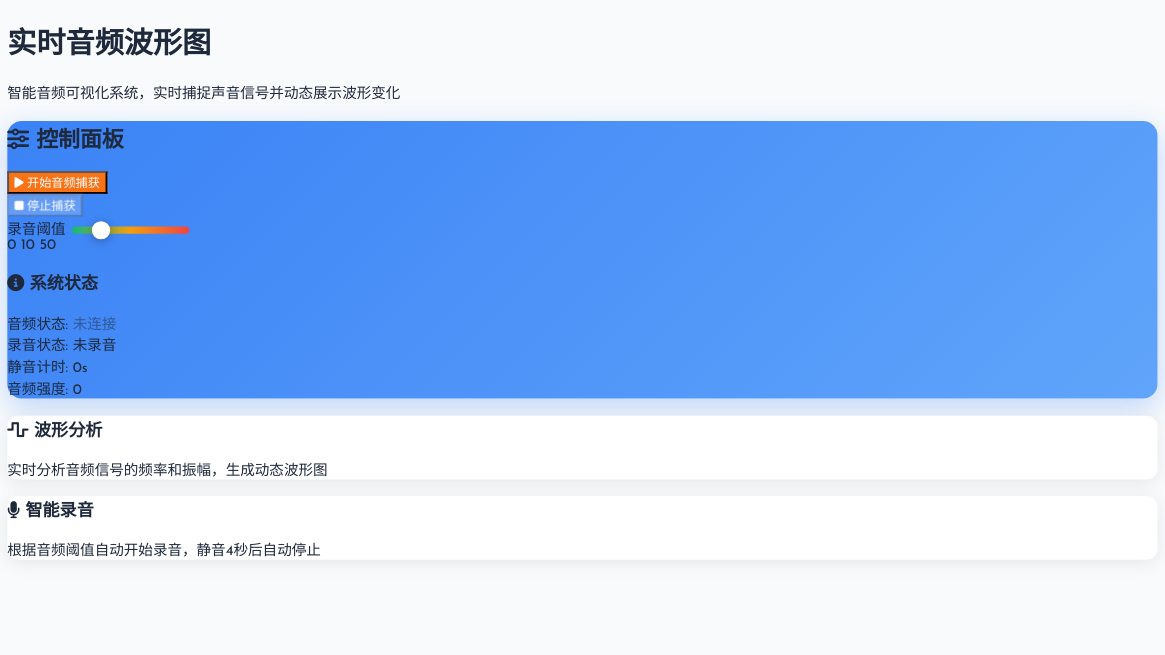
Repository: chun-cr/Demo-uniapp
Page: pages/canvas-record/index.html
These files come from the project's save history. The page is drawn as it stood at one moment and after the next save; the edit follows.
The browser window is 1280 px wide. The pictures show the whole page, at 91% of full size.

Above is the page before, as saved 2026-01-22 15:12:44.

After the next save:
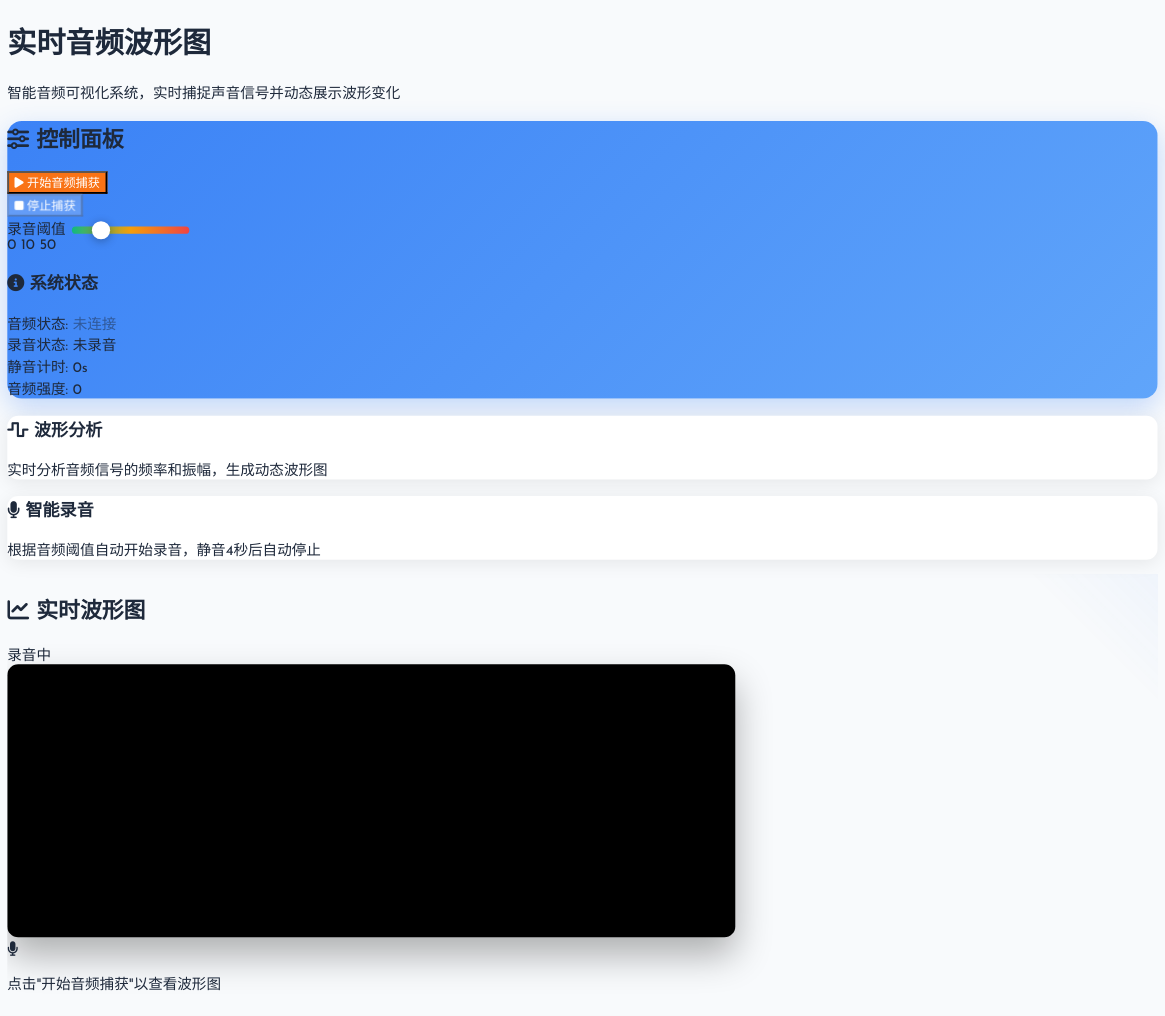
Saved 113 s later.
--- a/pages/canvas-record/index.html
+++ b/pages/canvas-record/index.html
@@ -228,7 +228,33 @@
                 </div>
             </div>
             <div class="lg:col-span-2">
-
+                <div class="waveform-container bg-white rounded-xl p-6 shadow-2xl">
+                    <div class="flex items-center justify-between mb-6">
+                        <h2 class="title-font text-2xl font-semibold flex items-center">
+                            <i class="fas fa-chart-line mr-3 text-blue-500"></i>
+                            实时波形图
+                        </h2>
+                        <div id="recordingIndicator" class="hidden">
+                          <span class="inline-flex items-center px-3 py-1 rounded-full text-sm font-medium bg-red-100 text-red-800">
+                            <span class="w-2 h-2 bg-red-500 rounded-full mr-2 recording-active"></span>
+                            录音中
+                          </span>
+                        </div>
+                    </div>
+
+                    <div class="relative">
+                        <canvas id="waveformCanvas" class="waveform-canvas w-full" width="800" height="300"></canvas>
+                        <div id="canvasPlaceholder" class="absolute inset-0 flex items-center justify-center bg-black rounded-lg">
+                            <div class="text-center text-gray-400">
+                                <i class="fas fa-microphone text-6xl mb-4 opacity-50"></i>
+                                <p class="text-lg">点击"开始音频捕获"以查看波形图</p>
+                            </div>
+                        </div>
+                    </div>
+                </div>
+                <div class="mt-8 grid md:grid-cols-2 gap-6">
+
+                </div>
             </div>
         </div>
     </div>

__TASK REQUIREMENTS__. Output all of the data exactly as it stands, minus any images.

__PROBLEM SOLUTION__.
Repository: chun-cr/Demo-uniapp
Page: pages/canvas-record/index.html
These files come from the project's save history. The page is drawn as it stood at one moment and after the next save; the edit follows.
The browser window is 1280 px wide. The pictures show the whole page, at 91% of full size.

Above is the page before, as saved 2026-01-22 15:12:44.

After the next save:
Saved 113 s later.
--- a/pages/canvas-record/index.html
+++ b/pages/canvas-record/index.html
@@ -228,7 +228,33 @@
                 </div>
             </div>
             <div class="lg:col-span-2">
-
+                <div class="waveform-container bg-white rounded-xl p-6 shadow-2xl">
+                    <div class="flex items-center justify-between mb-6">
+                        <h2 class="title-font text-2xl font-semibold flex items-center">
+                            <i class="fas fa-chart-line mr-3 text-blue-500"></i>
+                            实时波形图
+                        </h2>
+                        <div id="recordingIndicator" class="hidden">
+                          <span class="inline-flex items-center px-3 py-1 rounded-full text-sm font-medium bg-red-100 text-red-800">
+                            <span class="w-2 h-2 bg-red-500 rounded-full mr-2 recording-active"></span>
+                            录音中
+                          </span>
+                        </div>
+                    </div>
+
+                    <div class="relative">
+                        <canvas id="waveformCanvas" class="waveform-canvas w-full" width="800" height="300"></canvas>
+                        <div id="canvasPlaceholder" class="absolute inset-0 flex items-center justify-center bg-black rounded-lg">
+                            <div class="text-center text-gray-400">
+                                <i class="fas fa-microphone text-6xl mb-4 opacity-50"></i>
+                                <p class="text-lg">点击"开始音频捕获"以查看波形图</p>
+                            </div>
+                        </div>
+                    </div>
+                </div>
+                <div class="mt-8 grid md:grid-cols-2 gap-6">
+
+                </div>
             </div>
         </div>
     </div>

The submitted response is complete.